ZEN TIP TUESDAY #11
For ZTT #11 – I extend a big welcome to Marita Dortins. Marita has been a yoga teacher since 2001, encouraging people to breathe, to stand tall, and to live with compassion. Today Marita shares her knowledge on yoga and meditation and specifically on establishing it as a morning routine.
If you’re linking up for ZTT Link-Up #009 – thank you and welcome!
I’ve found over the years that the way I begin my morning sets the tone for the rest of the day. If I get up at the last minute and rush around frantically getting ready to race out the door, my whole day feels chaotic and messy. If I start mindfully and consciously, my day flows with ease.
As a yoga teacher and long-time yoga student, it’s probably no surprise that my morning ritual is a yoga and meditation practice. I honestly believe that everyone would benefit from starting their day with yoga and meditation. It doesn’t need to be complex or advanced. In fact, I think the beauty lies in the simplicity – all I’m really talking about is starting your day with a bit of stillness and a bit of movement.
My recommendations are general and won’t necessarily suit everyone. If you’re unsure I suggest going to some classes and then asking your teacher for a few recommendations for a simple morning home practice, particularly if you’re working with injuries or specific concerns. Practicing 15 minutes of yoga every day is more beneficial than practicing for an hour once or twice a week, so keep it realistic by starting small.
If possible, find a dedicated place in your home for your practice. It can just be a quiet corner if you don’t have the luxury of a whole room you can dedicate to your yoga.
Sit comfortably, and begin to feel your breath. Notice the sensation of the breath in your nostrils. Observe the rise and fall of your belly. After a few breaths, start to label the breath: ‘I am breathing in’ on each inhalation; ‘I am breathing out’ on each exhalation.
Each time you notice a thought has entered your mind, acknowledge it; let it go; and return your attention to your breath. Continue for five minutes to start with. You might find over time that you want to increase the time.
Know that it’s completely normal for your mind to wander – the nature of the mind is to think. Gradually, you’ll learn to notice each thought and release it, without getting caught up in the story that lies behind it.
- After your meditation, practice a gentle seated twist to the right then left, holding for around five breaths on each side.
- Then make your way to a four-point kneeling position for a few rounds of Cat/Cow before moving into Downward Facing Dog.
- Take your time feeling your way into Down Dog, peddling your legs out and wiggling your hips side to side. Then settle into stillness for a few breaths, keeping your knees bent to allow your spine to lengthen.
- Walk your feet to between your hands, roll up through your spine to standing, and practice a few Sun Salutations, moving mindfully and always connecting movement to breath.
- After your Sun Salutations, either lie down for a few moments in Savasana (relaxation) or rest in Child’s Pose for a few breaths. Notice the effects of your practice on your body, your mind, and your emotional and energetic states.
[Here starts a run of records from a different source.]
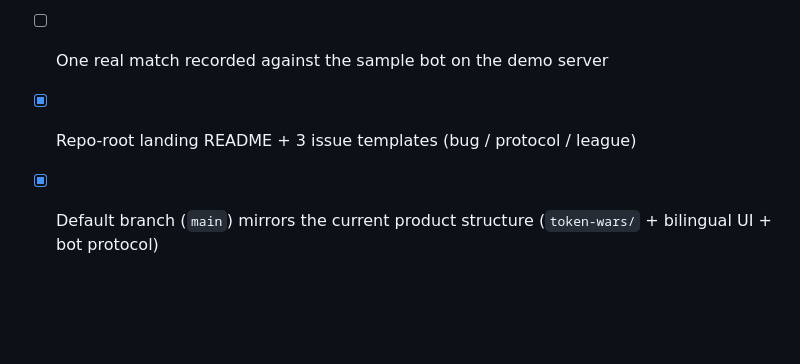
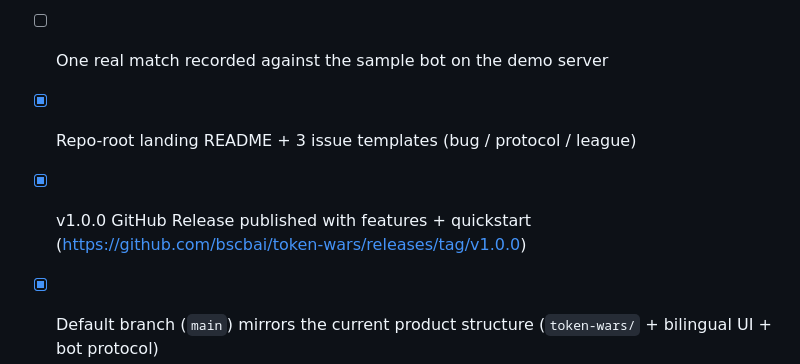
Before and after one commit to bscbai/token-wars, a Markdown page: token-wars/docs/share-kit.md, the part around the change. Rendered like a GitHub page; blank space fills up the shorter version.

Commit message:
docs: README 增加 release 徽章；share-kit 记录 v1.0.0 已发布

```diff
--- a/token-wars/docs/share-kit.md
+++ b/token-wars/docs/share-kit.md
@@ -146,6 +146,8 @@ https://github.com/bscbai/token-wars
       phaser, socket-io
 - [ ] One real match recorded against the sample bot on the demo server
 - [x] Repo-root landing README + 3 issue templates (bug / protocol / league)
+- [x] v1.0.0 GitHub Release published with features + quickstart
+      (https://github.com/bscbai/token-wars/releases/tag/v1.0.0)
 - [x] Default branch (`main`) mirrors the current product structure
       (`token-wars/` + bilingual UI + bot protocol)
 - [ ] README demo URL filled in both README.md and README.zh-CN.md
```
Also changed, not shown: README.md (+1 -0 lines).
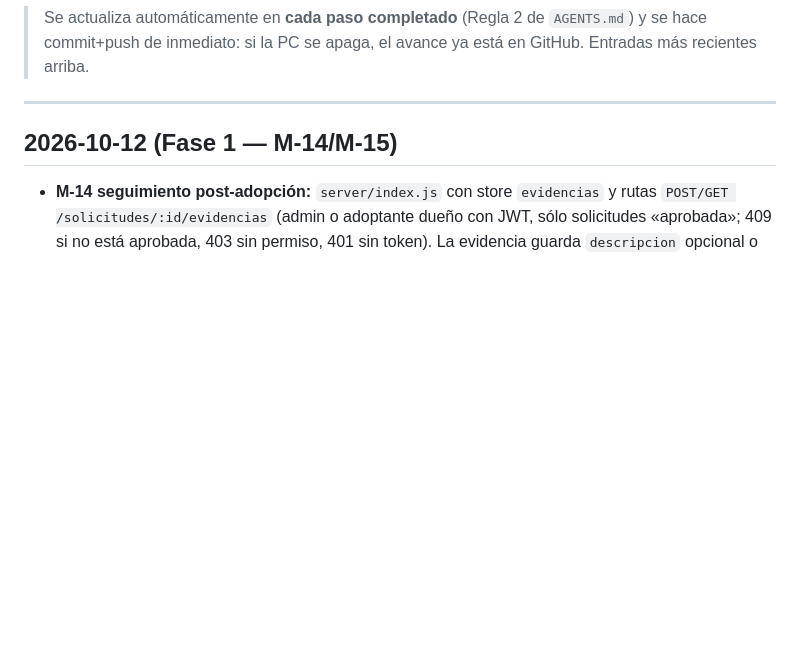
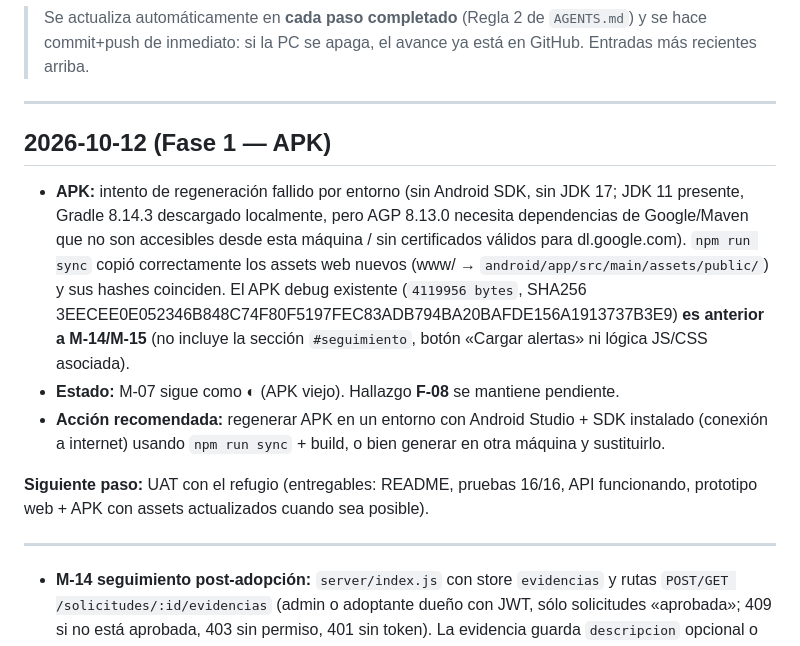
Before and after one commit to Diegojedap/adopta-ya, a Markdown page: PROGRESO.md, the part around the change. Rendered like a GitHub page; blank space fills up the shorter version.

Commit message:
APK: registro intento de regeneración (entorno sin Android SDK/JDK17; assets sincronizados; F-08 pendiente)

```diff
--- a/PROGRESO.md
+++ b/PROGRESO.md
@@ -6,7 +6,23 @@
 
 ---
 
-## 2026-10-12 (Fase 1 — M-14/M-15)
+## 2026-10-12 (Fase 1 — APK)
+
+- **APK:** intento de regeneración fallido por entorno (sin Android SDK, sin JDK 17; JDK 11 presente,
+  Gradle 8.14.3 descargado localmente, pero AGP 8.13.0 necesita dependencias de Google/Maven
+  que no son accesibles desde esta máquina / sin certificados válidos para dl.google.com).
+  `npm run sync` copió correctamente los assets web nuevos (www/ → `android/app/src/main/assets/public/`)
+  y sus hashes coinciden. El APK debug existente (`4119956 bytes`, SHA256
+  3EECEE0E052346B848C74F80F5197FEC83ADB794BA20BAFDE156A1913737B3E9) **es anterior a M-14/M-15**
+  (no incluye la sección `#seguimiento`, botón «Cargar alertas» ni lógica JS/CSS asociada).
+- **Estado:** M-07 sigue como ◐ (APK viejo). Hallazgo **F-08** se mantiene pendiente.
+- **Acción recomendada:** regenerar APK en un entorno con Android Studio + SDK instalado (conexión
+  a internet) usando `npm run sync` + build, o bien generar en otra máquina y sustituirlo.
+
+**Siguiente paso:** UAT con el refugio (entregables: README, pruebas 16/16, API funcionando,
+prototipo web + APK con assets actualizados cuando sea posible).
+
+---
 
 - **M-14 seguimiento post-adopción:** `server/index.js` con store `evidencias` y rutas
   `POST/GET /solicitudes/:id/evidencias` (admin o adoptante dueño con JWT, sólo solicitudes
```
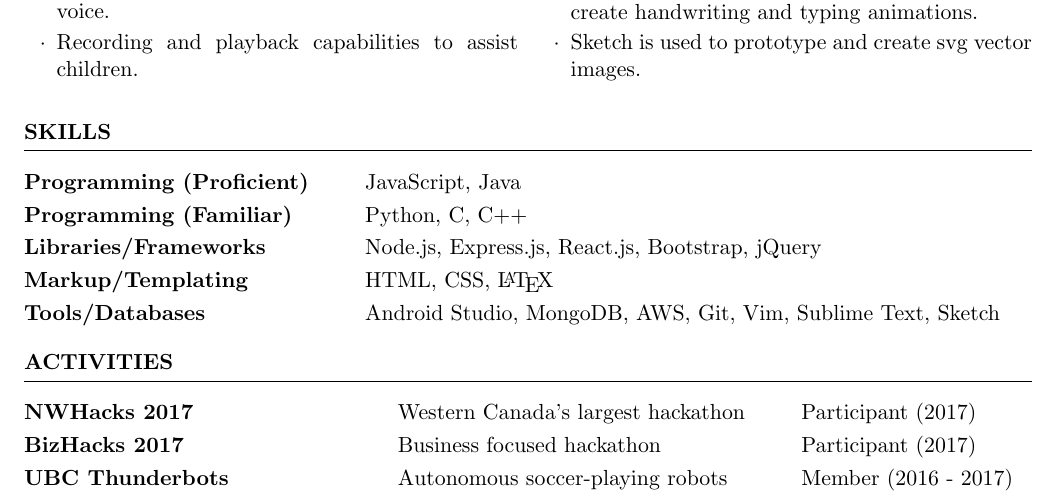
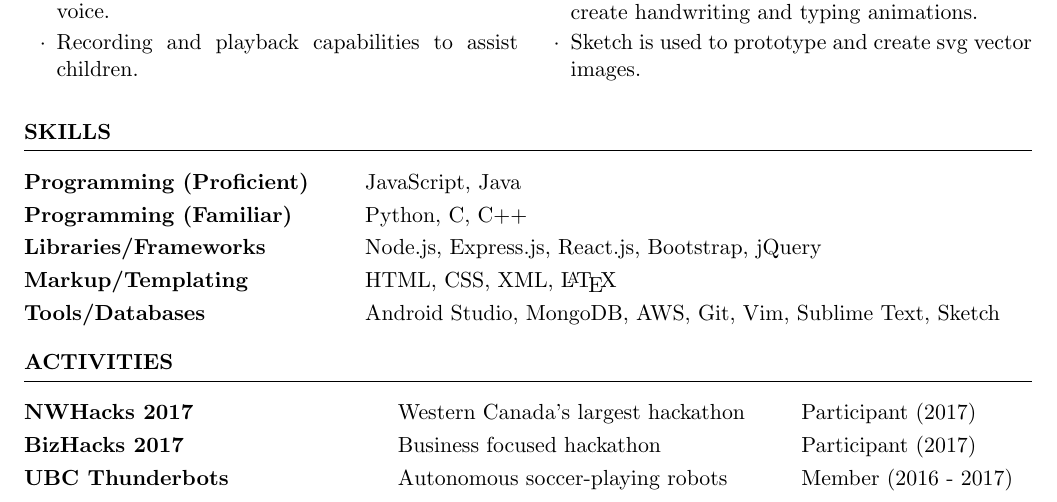
Before and after one commit to stevenshih1997/stevenshih1997.github.io, a LaTeX CV (resume/resume.tex): part of the page, cut so that both start at the same text. Compiled offline with pdfLaTeX.

Commit message:
update resume

```diff
--- a/resume/resume.tex
+++ b/resume/resume.tex
@@ -83,7 +83,7 @@ B.A.S.C in Computer Engineering.
 Programming (Proficient) & JavaScript, Java \\
 Programming (Familiar) &  Python, C, C++  \\
 Libraries/Frameworks & Node.js, Express.js, React.js, Bootstrap, jQuery \\
-Markup/Templating & HTML, CSS, \LaTeX \\
+Markup/Templating & HTML, CSS, XML, \LaTeX \\
 Tools/Databases & Android Studio, MongoDB, AWS, Git, Vim, Sublime Text, Sketch \\
 \end{tabular}
 
```
Also changed, not shown: resume/resume.pdf, 1 other file.
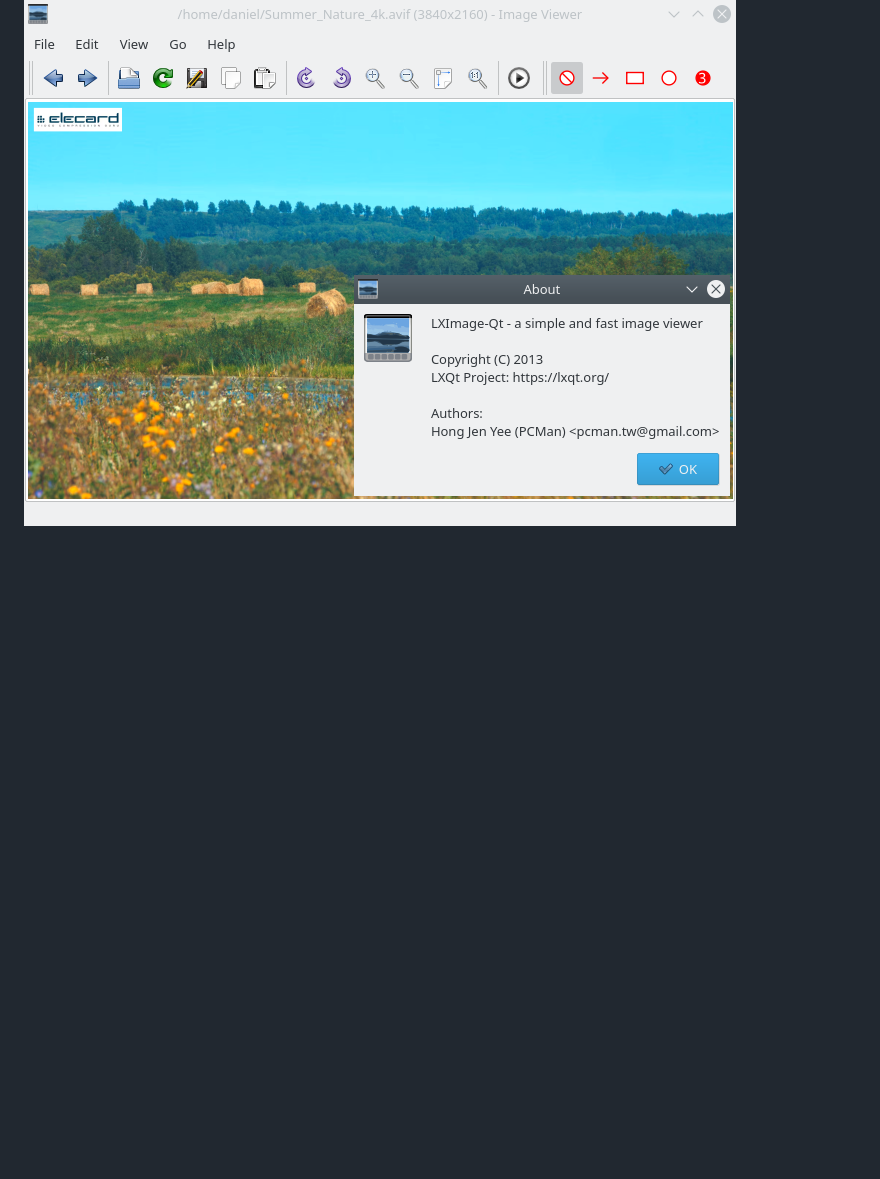
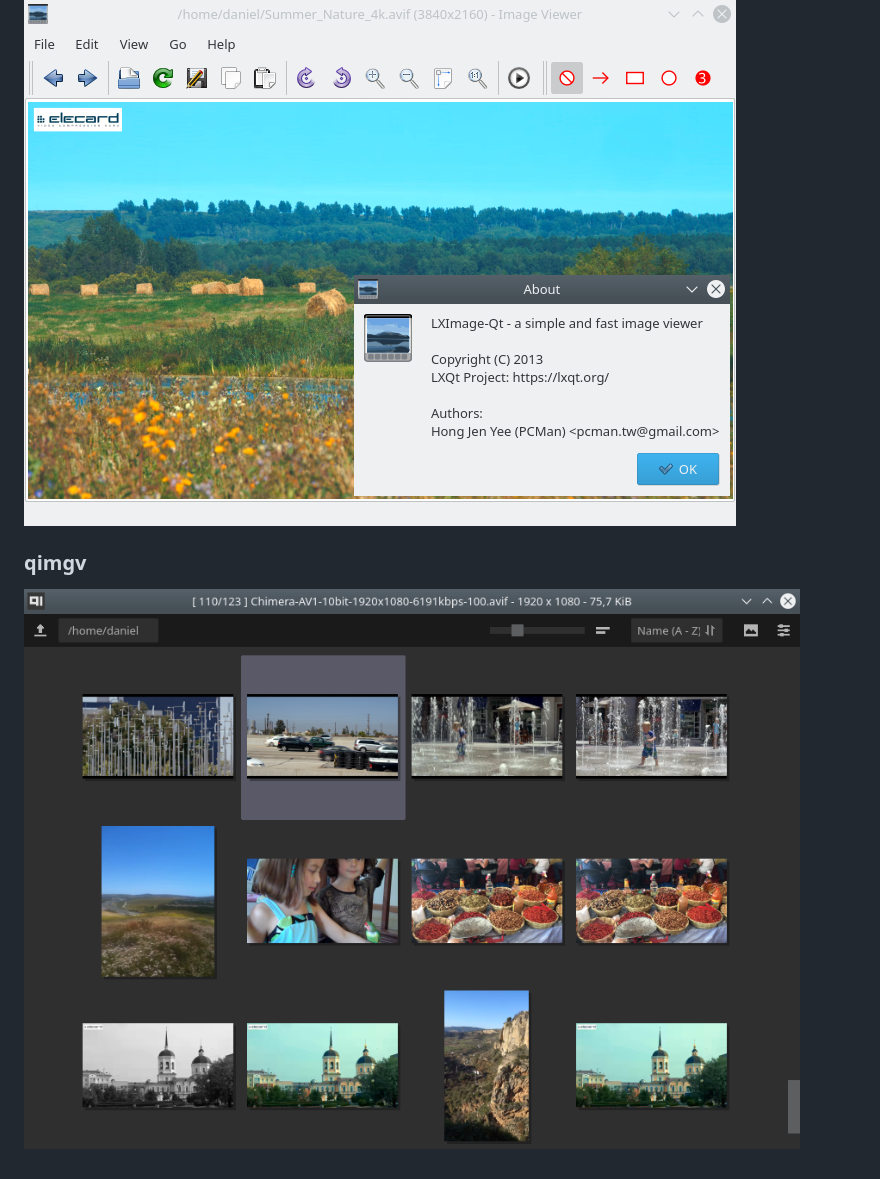
Before and after one commit to novomesk/qt-avif-image-plugin, a Markdown page: README.md, the part around the change. GitHub-like rendering; pictures changed too: img/app_qimgv.png (added); blank space fills up the shorter version.

Commit message:
Add info about qimgv application

```diff
--- a/README.md
+++ b/README.md
@@ -99,3 +99,7 @@ AVIF thumbnails in dolphin:
 ### LXImage-Qt
 
 ![AVIF image in LXImage-Qt](img/app_lximage-qt.png)
+
+### qimgv
+
+![AVIF images in qimgv](img/app_qimgv.png)
```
As a gymnast from a young age, Marita realised early on that she’s happiest upside-down, and when she found yoga, it was love at first Downward Dog. Nearly 20 years after that first class she still finds joy within each practice.
She began teaching Iyengar-influenced yoga in 2001 and now focuses on guiding the next generation of yoga teachers through teacher training, continuing education and private mentoring.
ZTT LINK-UP #009